Most businesses are already using the cloud in some form or are in the process of considering migrating one or more workloads to a cloud environment.
However, there are a number of reasons why certain businesses are reluctant to make the move, writes By Mike Rees, territory account manager for South Africa at Commvault.
Despite cloud’s many advertised benefits, there are several factors that may be holding organisations back.
Although many of the questions around cloud have been answered by now, there is still an air of the unknown around cloud and cloud services, especially in South Africa where the cloud is still relatively new by comparison to other parts of the world.
Many organisations still don’t really understand the concept of where the cloud is, or where their data will reside, should they move workloads there. The commitment of international cloud providers to soon establish data centres within South African borders addresses the concern around data sovereignty, yet there are still other valid reasons why businesses may not want to migrate at this point.
More tangible issues such as poor, unreliable connectivity to cloud environments, the responsibility of managing cloud data and workloads, as well as South Africa’s skills shortage for the retention of in-house experts to do so, are no small concern for enterprises who rely heavily on data for daily operations – which most do. To effectively manage an organisation’s IT and data requirements, specialists are needed. These are both scarce and, due to demand, expensive.
Data has become business critical, and one of the most valuable assets for any organisations. The protection, retention and analysis of that data is essential, as well as required by legislation – another complexity to add to cloud considerations. These factors combined may also make choosing the right cloud solution among the many options available on the market, today, a daunting prospect.
For organisations who are still considering the cloud, have hybrid environments with some workloads in the cloud and others on-premise, or who wish to retain their operations entirely on site, a managed service for IT and data management requirements may be the ideal solution.
Why a managed service may be the answer
According to TehTarget, a managed service is an arrangement where an organisation outsources the responsibility for the functionality of their IT services and equipment to a managed service partner, paying a regular fee for receipt of the service.
A managed service enables companies to relinquish the support and management of various components of their ICT infrastructure, applications and software to an expert that has far more collective experience in their field than an in-house IT department or resource.

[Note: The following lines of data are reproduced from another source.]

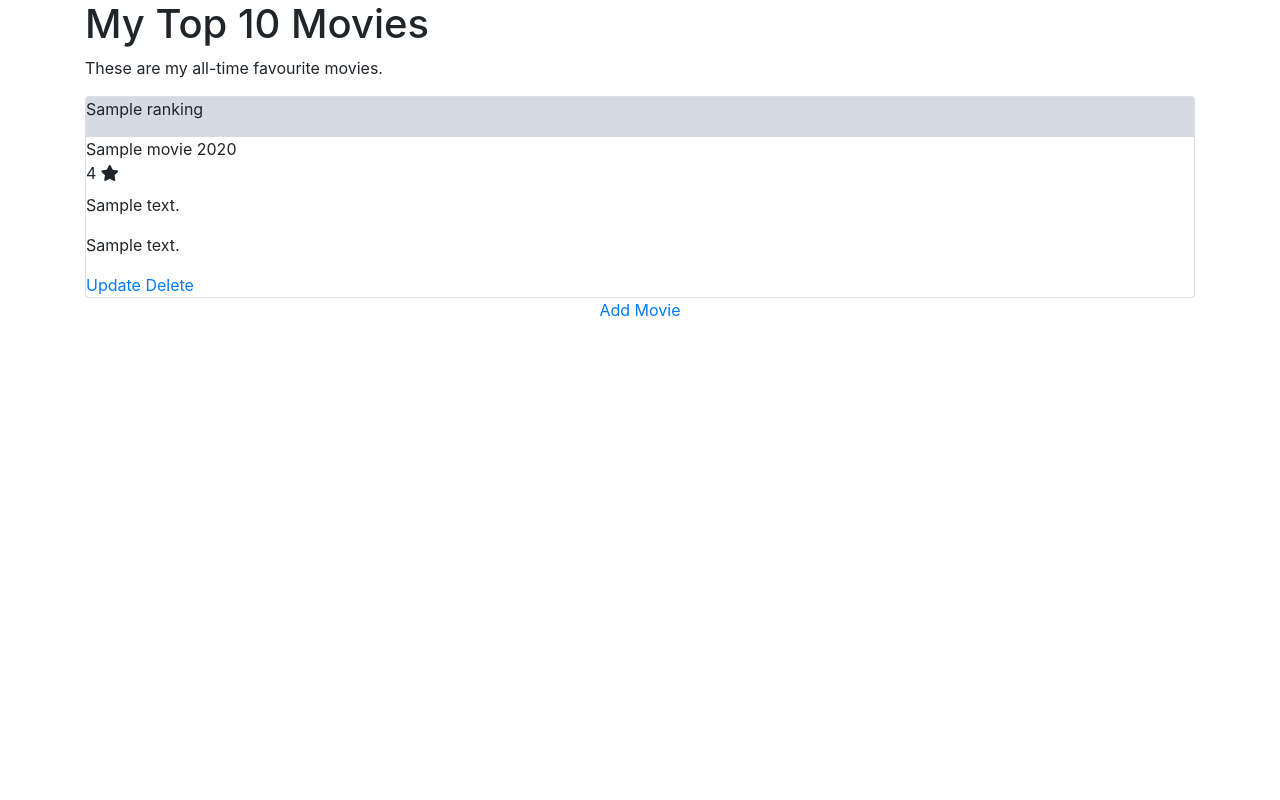
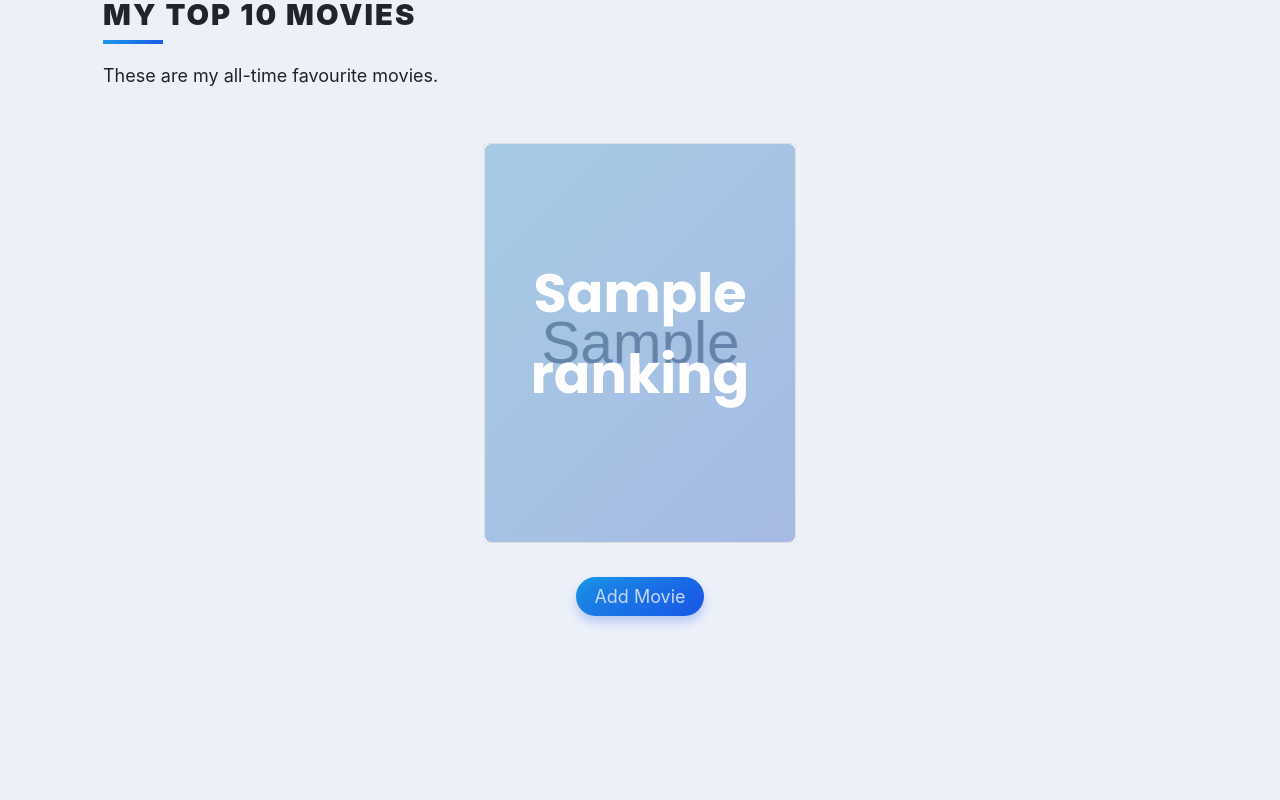
Before and after one commit to mshai1/favoriteMovieList, a Python web app: template templates/index.html in a window 1280 px wide. Run offline with Jinja, Linux system fonts and the light colour scheme; the template is opened without the code that fills it: most values are stand-ins (such as "Sample title", 1, 10 or a date in 2020); grey boxes marked "Sample" are stand-in pictures; some libraries are stand-ins or nearby versions.

Commit message:
updated the stylesheet, fixed the bugs in index.html, edit.html and main.py

```diff
--- a/static/css/styles.css
+++ b/static/css/styles.css
@@ -0,0 +1,214 @@
+*, *:before, *:after {
+	 box-sizing: border-box;
+}
+ html {
+	 font-size: 18px;
+	 line-height: 1.5;
+	 font-weight: 300;
+	 color: #333;
+	 font-family: "Nunito Sans", sans-serif;
+}
+ body {
+	 margin: 0;
+	 padding: 0;
+	 height: 100vh;
+	 background-color: #ecf0f9;
+	 background-attachment: fixed;
+}
+.large {
+     font-size: 3rem;
+}
+ .content {
+	 display: flex;
+	 margin: 0 auto;
+	 justify-content: center;
+	 align-items: center;
+	 flex-wrap: wrap;
+	 max-width: 1500px;
+}
+ p.overview {
+	 font-size: 12px;
+	 height: 200px;
+	 width: 100%;
+	 overflow: hidden;
+	 text-overflow: ellipsis;
+}
+ .heading {
+	 width: 100%;
+	 margin-left: 1rem;
+	 font-weight: 900;
+	 font-size: 1.618rem;
+	 text-transform: uppercase;
+	 letter-spacing: 0.1ch;
+	 line-height: 1;
+	 padding-bottom: 0.5em;
+	 margin-bottom: 1rem;
+	 position: relative;
+}
+ .heading:after {
+	 display: block;
+	 content: '';
+	 position: absolute;
+	 width: 60px;
+	 height: 4px;
+	 background: linear-gradient(135deg, #1a9be6, #1a57e6);
+	 bottom: 0;
+}
+ .description {
+	 width: 100%;
+	 margin-top: 0;
+	 margin-left: 1rem;
+	 margin-bottom: 3rem;
+}
+ .card {
+	 color: inherit;
+	 cursor: pointer;
+	 width: calc(33% - 3rem);
+	 min-width: calc(33% - 3rem);
+	 height: 400px;
+	 min-height: 400px;
+	 perspective: 1000px;
+	 margin: 1rem auto;
+	 position: relative;
+}
+ @media screen and (max-width: 800px) {
+	 .card {
+		 width: calc(50% - 3rem);
+	}
+}
+ @media screen and (max-width: 500px) {
+	 .card {
+		 width: 100%;
+	}
+}
+ .front, .back {
+	 display: flex;
+	 border-radius: 6px;
+	 background-position: center;
+	 background-size: cover;
+	 text-align: center;
+	 justify-content: center;
+	 align-items: center;
+	 position: absolute;
+	 height: 100%;
+	 width: 100%;
+	 -webkit-backface-visibility: hidden;
+	 backface-visibility: hidden;
+	 transform-style: preserve-3d;
+	 transition: ease-in-out 600ms;
+}
+ .front {
+	 background-size: cover;
+	 padding: 2rem;
+	 font-size: 1.618rem;
+	 font-weight: 600;
+	 color: #fff;
+	 overflow: hidden;
+	 font-family: Poppins, sans-serif;
+}
+ .front:before {
+	 position: absolute;
+	 display: block;
+	 content: '';
+	 top: 0;
+	 left: 0;
+	 right: 0;
+	 bottom: 0;
+	 background: linear-gradient(135deg, #1a9be6, #1a57e6);
+	 opacity: 0.25;
+	 z-index: -1;
+}
+ .card:hover .front {
+	 transform: rotateY(180deg);
+}
+ .card:nth-child(even):hover .front {
+	 transform: rotateY(-180deg);
+}
+ .back {
+	 background: #fff;
+	 transform: rotateY(-180deg);
+	 padding: 0 2em;
+}
+ .card:hover .back {
+	 transform: rotateY(0deg);
+}
+ .card:nth-child(even) .back {
+	 transform: rotateY(180deg);
+}
+ .card:nth-child(even):hover .back {
+	 transform: rotateY(0deg);
+}
+ .button {
+	 transform: translateZ(40px);
+	 cursor: pointer;
+	 -webkit-backface-visibility: hidden;
+	 backface-visibility: hidden;
+	 font-weight: bold;
+	 color: #fff;
+	 padding: 0.5em 1em;
+	 border-radius: 100px;
+	 font: inherit;
+	 background: linear-gradient(135deg, #1a9be6, #1a57e6);
+	 border: none;
+	 position: relative;
+	 transform-style: preserve-3d;
+	 transition: 300ms ease;
+}
+ .button:before {
+	 transition: 300ms ease;
+	 position: absolute;
+	 display: block;
+	 content: '';
+	 transform: translateZ(-40px);
+	 -webkit-backface-visibility: hidden;
+	 backface-visibility: hidden;
+	 height: calc(100% - 20px);
+	 width: calc(100% - 20px);
+	 border-radius: 100px;
+	 left: 10px;
+	 top: 16px;
+	 box-shadow: 0 0 10px 10px rgba(26, 87, 230, 0.25);
+	 background-color: rgba(26, 87, 230, 0.25);
+}
+
+.button.delete-button {
+	 background-color: rgba(230, 87, 230, 0.25);
+	 background: linear-gradient(135deg, #e61a46, #e61a1a);
+}
+.button.delete-button:before {
+	 background-color: rgba(230, 87, 230, 0.25);
+	 box-shadow: 0 0 10px 10px rgba(230, 87, 230, 0.25);
+}
+ .button:hover {
+	 transform: translateZ(55px);
+}
+ .button:hover:before {
+	 transform: translateZ(-55px);
+}
+ .button:active {
+	 transform: translateZ(20px);
+}
+ .button:active:before {
+	 transform: translateZ(-20px);
+	 top: 12px;
+	 top: 12px;
+}
+.container.add {
+    margin-top: 40px;
+    margin-bottom: 20px;
+}
+.rating {
+    color: #E4BB23;
+}
+.review {
+    font-style: italic;
+}
+ .movie_gens {
+	 font-size: 11.5px;
+}
+ .title {
+	 font-weight: bold;
+}
+ .release_date {
+	 font-weight: normal;
+}
--- a/templates/edit.html
+++ b/templates/edit.html
@@ -6,6 +6,6 @@
 <div class="content">
     <h1 class="heading">Movie Title</h1>
     <p class="description">Edit Movie Rating</p>
-    {{ render_form(form, novalidate=True }}
+    {{ render_form(form, novalidate=True) }}
 </div>
 {% endblock%}
--- a/templates/index.html
+++ b/templates/index.html
@@ -23,7 +23,7 @@
         <p class="overview">
             {{movie.description}}
         </p>
-        <a href="{{url_for('update_movie', movie_id=movie.id)}}" class="button">Update</a>
+        <a href="{{url_for('edit_movie', movie_id=movie.id)}}" class="button">Update</a>
         <a href="{{url_for('delete_movie', movie_id=movie.id)}}" class="button delete-button">Delete</a>
 
       </div>
```
Also changed, not shown: main.py (+47 -29 lines).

For the organisation this means that they can focus entirely on their core business operations without needing to worry about their IT and data management. Businesses whose core function is not IT should not have to take on the added strain of managing IT and data when all they require is the results of those solutions.
A data management and backup service takes the strain away. They offer the expertise, the latest technology, and the scalability to give customers the results and services they need without worrying about how they are delivered. Service Level Agreements ensure that services and data are available, secure and accessible.
Organisations who prefer to keep their own infrastructure can leverage an outsource partner to take over the management of their services. In this way, as they grow, their managed service provider can expand their environment without the organisation having to purchase new equipment or space. Managed services can also assist with the transition to cloud, as many managed service partners, today, leverage the cloud to offer their own services.
Nevertheless, it is important to choose a mangled service provider who are able to offer flexible, scalable solutions that are secure and deliver on the organisation’s business needs. Managed services may remove the responsibility and dependency on skilled staff, however control of the services received and how the data is managed still remains with the organisation receiving the managed service. Organisations can determine their preferences, ensuring that services delivered are aligned with business goals and compliance requirements.
A managed service is the best of both worlds. Whether managed services are offered on existing infrastructure, a hybrid of both existing and cloud, or a move to the cloud entirely, they provide organisations with the peace of mind that comes with receiving best of breed services, without worrying about how it’s done.